-- THE DATA follows --
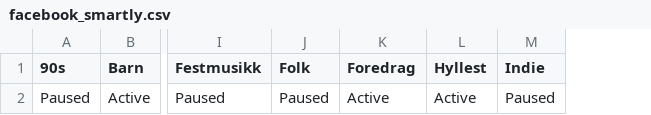
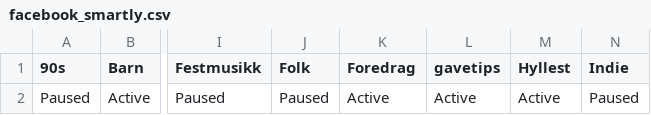
Before and after one commit to opmthomassen/US-marketing-feed, a CSV file: output/facebook_smartly.csv, drawn as a sheet; only a part is shown, gaps mark what is left out; the diff names each change by its address in the sheet, - before the commit and + after, or states it on an @@ line.

```diff
--- a/output/facebook_smartly.csv
+++ b/output/facebook_smartly.csv
+column L (gavetips), row 2: Active
```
-- THE DATA concluded --
◆ **WHAT YOU NEED TO DO**
What comes back should match the records exactly, minus any pictures.

◆ **OUTPUT FOR THIS EXERCISE**
Before and after one commit to opmthomassen/US-marketing-feed, a CSV file: output/facebook_smartly.csv, drawn as a sheet; only a part is shown, gaps mark what is left out; the diff names each change by its address in the sheet, - before the commit and + after, or states it on an @@ line.

```diff
--- a/output/facebook_smartly.csv
+++ b/output/facebook_smartly.csv
+column L (gavetips), row 2: Active
```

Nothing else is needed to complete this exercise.